Gibson Guitar Company on the suspicion that they had used endangered woods to
make modern guitars. Insightful comments from Wyman Stewart stated that many
musicians use heirloom instruments that have unknown provenance. Apparently,
even instruments with clear documentation can be subject to intense scrutiny
when crossing borders. Two members of Pro Arte Quartet, a world-renown string
quartet, were recently detained at Belgium Immigration because their antique
instruments were made from now-endangered woods and the bows contain small
pieces of ivory (link).
killing endangered animals or harvesting endangered trees to sell their
products for profit is despicable, antique instruments were made before these
trees or animals were endangered and before alternate substances were
available. Although the instruments and bows in question have their own
passports, the musicians were still detained until Belgian friends were able to
contact the cabinet minister who oversees the Convention on International Trade
in Endangers Species of Wild Flora and Fauna.
story had a particular poignancy for me. On our way back from Boston, we were
chosen by the US Immigration Service for a “random” check – probably because we
had four guitars in our station wagon. For us, it only meant a slight delay in
our drive, but we decided to take the southern route around the Great Lakes in
have not abandoned Words and Pixels, but life has been busy. My older son
graduated from the University of Michigan in Pure Math. My younger son
completed his first year at the Berklee College of Music in Boston – and needed
us to drive him back to Michigan. I’m doing the penultimate revision (before
submission) of THE WIND DJIN, tutoring for the ACT, and noticing my garden is
full of weeds.
to NPR, honing my digital photography skills and learning to use Photoshop will keep my memory sharp. I have started to learn Photoshop. My proudest moment was
removing an advertisement for a biker bar from one of the pictures on my
website. Unfortunately, my forays in to the mysteries and miracles of Photoshop
had to be postponed so I could battle my way through an ACT preparation book.
My tutoring responsibilities have expanded to include a student who wishes to
improve her score on this standardized test. Reviewing punctuation rules, algebra
tricks and geometry theorems is not a problem. For me, the challenge is
figuring out how to teach another person how to do ACT problems as quickly as
possible. On the ACT, time is your enemy.
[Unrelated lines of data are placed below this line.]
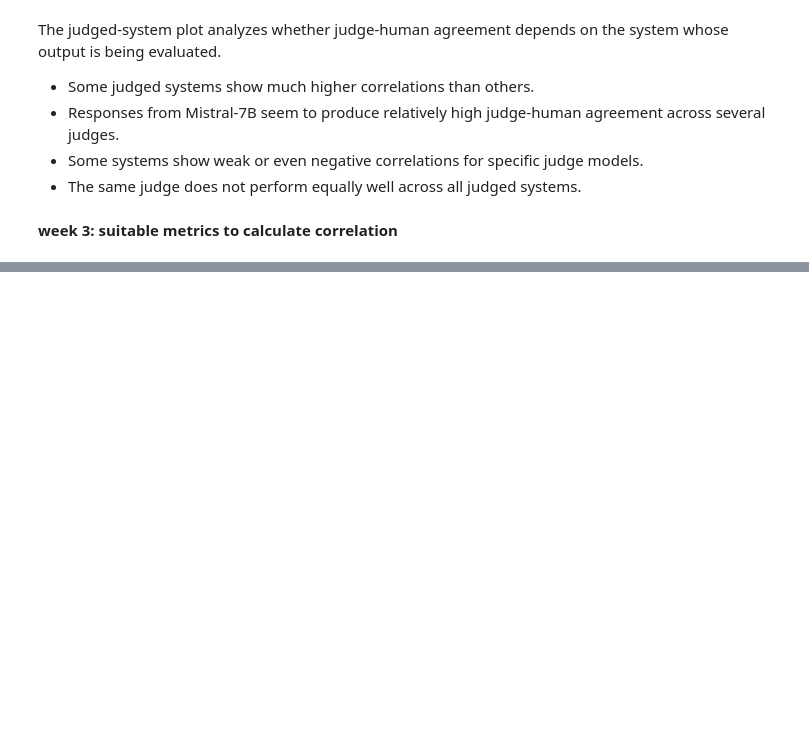
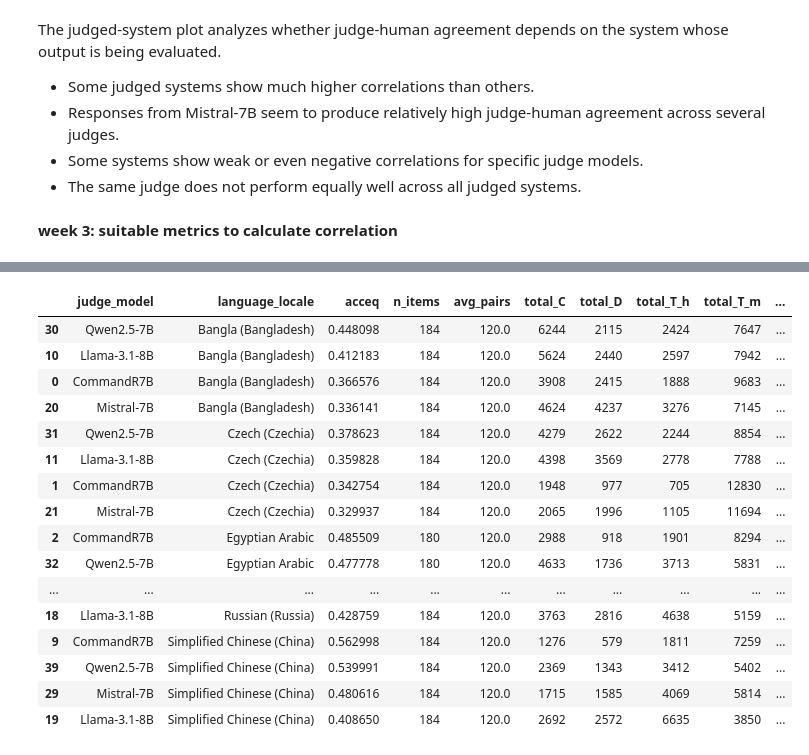
Before and after one commit to NhAnh278/llm-as-a-judge-praktikum, a Jupyter notebook: notebooks/Nhat_Anh_Hoang_analysis.ipynb, the cells around one changed output, grey strips where cells are left out. Cells and saved outputs as stored; diff of their text form; code cells hidden in the pictures; blank space fills up the shorter version.

```diff
--- a/notebooks/Nhat_Anh_Hoang_analysis.ipynb
+++ b/notebooks/Nhat_Anh_Hoang_analysis.ipynb
@@ -935,0 +1280,36 @@ The judged-system plot analyzes whether judge-human agreement depends on the sys
+# %%
+df_acceq_by_language = (
+    df_acceq_items
+    .groupby(["judge_model", "language_locale"], as_index=False)
+    .agg(
+        acceq=("acceq", "mean"),
+        n_items=("acceq", "size"),
+        avg_pairs=("n_pairs", "mean"),
+        total_C=("C", "sum"),
+        total_D=("D", "sum"),
+        total_T_h=("T_h", "sum"),
+        total_T_m=("T_m", "sum"),
+        total_T_hm=("T_hm", "sum"),
+    )
+    .sort_values(["language_locale", "acceq"], ascending=[True, False])
+)
+
+df_acceq_by_language
+# %% [output]
+|  | judge_model | language_locale | acceq | n_items | avg_pairs | total_C | total_D | total_T_h | total_T_m | ... |
+| 30 | Qwen2.5-7B | Bangla (Bangladesh) | 0.448098 | 184 | 120.0 | 6244 | 2115 | 2424 | 7647 | ... |
+| 10 | Llama-3.1-8B | Bangla (Bangladesh) | 0.412183 | 184 | 120.0 | 5624 | 2440 | 2597 | 7942 | ... |
+| 0 | CommandR7B | Bangla (Bangladesh) | 0.366576 | 184 | 120.0 | 3908 | 2415 | 1888 | 9683 | ... |
+| 20 | Mistral-7B | Bangla (Bangladesh) | 0.336141 | 184 | 120.0 | 4624 | 4237 | 3276 | 7145 | ... |
+| 31 | Qwen2.5-7B | Czech (Czechia) | 0.378623 | 184 | 120.0 | 4279 | 2622 | 2244 | 8854 | ... |
+| 11 | Llama-3.1-8B | Czech (Czechia) | 0.359828 | 184 | 120.0 | 4398 | 3569 | 2778 | 7788 | ... |
+| 1 | CommandR7B | Czech (Czechia) | 0.342754 | 184 | 120.0 | 1948 | 977 | 705 | 12830 | ... |
+| 21 | Mistral-7B | Czech (Czechia) | 0.329937 | 184 | 120.0 | 2065 | 1996 | 1105 | 11694 | ... |
+| 2 | CommandR7B | Egyptian Arabic | 0.485509 | 180 | 120.0 | 2988 | 918 | 1901 | 8294 | ... |
+| 32 | Qwen2.5-7B | Egyptian Arabic | 0.477778 | 180 | 120.0 | 4633 | 1736 | 3713 | 5831 | ... |
+| ... | ... | ... | ... | ... | ... | ... | ... | ... | ... | ... |
+| 18 | Llama-3.1-8B | Russian (Russia) | 0.428759 | 184 | 120.0 | 3763 | 2816 | 4638 | 5159 | ... |
+| 9 | CommandR7B | Simplified Chinese (China) | 0.562998 | 184 | 120.0 | 1276 | 579 | 1811 | 7259 | ... |
+| 39 | Qwen2.5-7B | Simplified Chinese (China) | 0.539991 | 184 | 120.0 | 2369 | 1343 | 3412 | 5402 | ... |
+| 29 | Mistral-7B | Simplified Chinese (China) | 0.480616 | 184 | 120.0 | 1715 | 1585 | 4069 | 5814 | ... |
+| 19 | Llama-3.1-8B | Simplified Chinese (China) | 0.408650 | 184 | 120.0 | 2692 | 2572 | 6635 | 3850 | ... |
```
Also changed, not shown: parts of 18 cells of this notebook.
Perhaps this isn’t an appropriate
forum for my rant about the ACT. Have some spring wildflowers instead.
writers pepper interior monologue with rhetorical questions. They are a natural
construct because it takes time for protagonists to figure out the plot’s
mysteries. Stating a character’s confusion as a question avoids the “I
wondered” construct which puts a degree of separation between the reader and
the character. Simply stating what the character wondered (or felt, saw or smelled)
is more direct.
questions can be overdone. A fellow attendee at a writing workshop removed all
of the rhetorical questions from her novel and cut 2500 words. Writers tend to
pile up rhetorical questions when a character is unsure, resulting in an overstatement
of the problem. The reader understands that the character is confused after the
first question. Adding three or four more is redundant.
questions can be effective if employed with a light hand. Use the search
function in Microsoft Word to locate question marks in your manuscript. For
every question that isn’t part of dialog, consider whether it can be cut or
rephrased as a statement.